— Exercise directions —
Every entry below should be copied exactly, minus the pictures.

— Data listing —
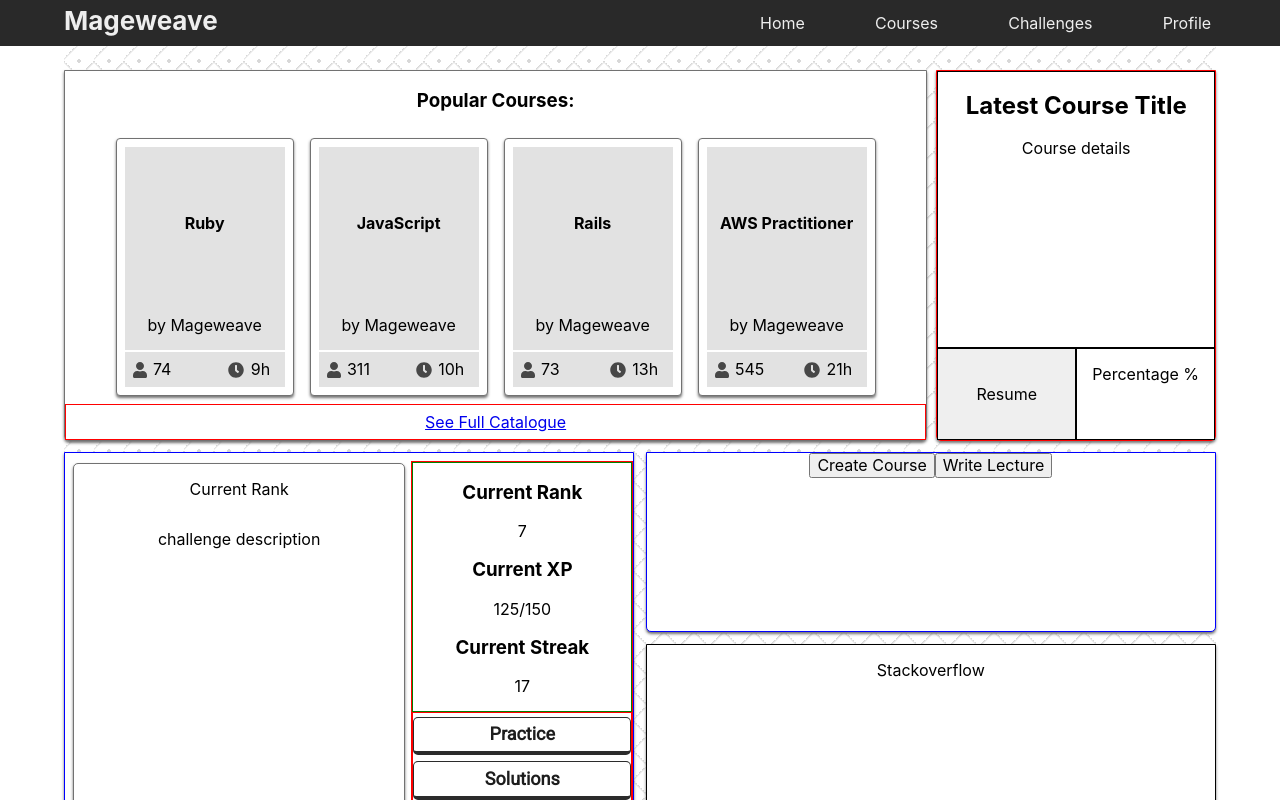
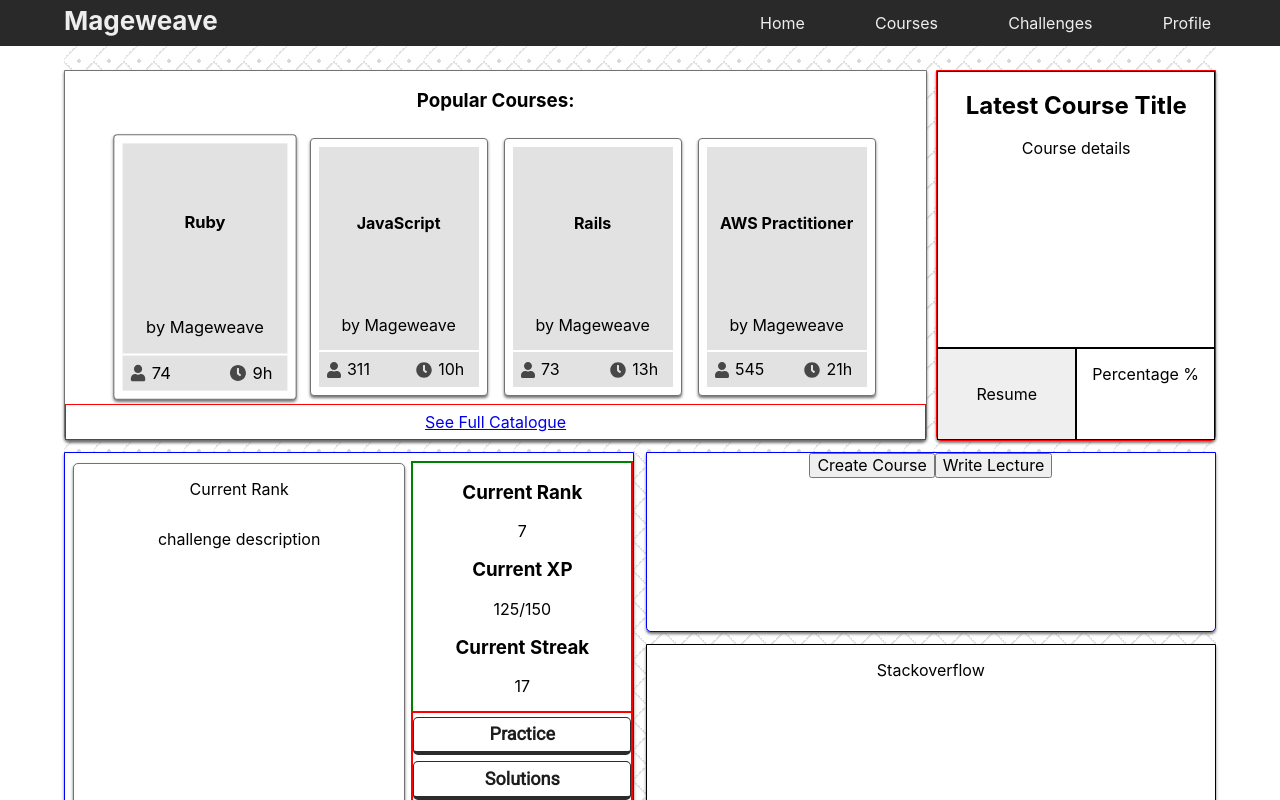
Before and after one commit to KevinKra/mageweave, a React (Create React App) app: page / in a window 1280 px wide. In both pictures the pointer is over the element 204 px from the left and 266 px from the top of the page. Shown: the top 800 px of the page. Built offline with nearby package versions, Linux system fonts and the light colour scheme.

Commit message:
Allow for hover effects on card mouseover

```diff
--- a/src/components/CourseCard/CourseCard.scss
+++ b/src/components/CourseCard/CourseCard.scss
@@ -10,6 +10,10 @@
 	min-width: 10rem;
 	margin: 0.5rem;
 	padding: 0.5rem;
+	transition: .2s transform ease-in-out;
+	&:hover {
+		transform: scale(1.03);
+	}
 	.card-interior {
 		display: grid;
 		grid-template-columns: 1fr, 1fr;
```
Lines whose indentation alone changed are shown as unchanged.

— Solved exercise —
Before and after one commit to KevinKra/mageweave, a React (Create React App) app: page / in a window 1280 px wide. In both pictures the pointer is over the element 204 px from the left and 266 px from the top of the page. Shown: the top 800 px of the page. Built offline with nearby package versions, Linux system fonts and the light colour scheme.

Commit message:
Allow for hover effects on card mouseover

```diff
--- a/src/components/CourseCard/CourseCard.scss
+++ b/src/components/CourseCard/CourseCard.scss
@@ -10,6 +10,10 @@
 	min-width: 10rem;
 	margin: 0.5rem;
 	padding: 0.5rem;
+	transition: .2s transform ease-in-out;
+	&:hover {
+		transform: scale(1.03);
+	}
 	.card-interior {
 		display: grid;
 		grid-template-columns: 1fr, 1fr;
```
Lines whose indentation alone changed are shown as unchanged.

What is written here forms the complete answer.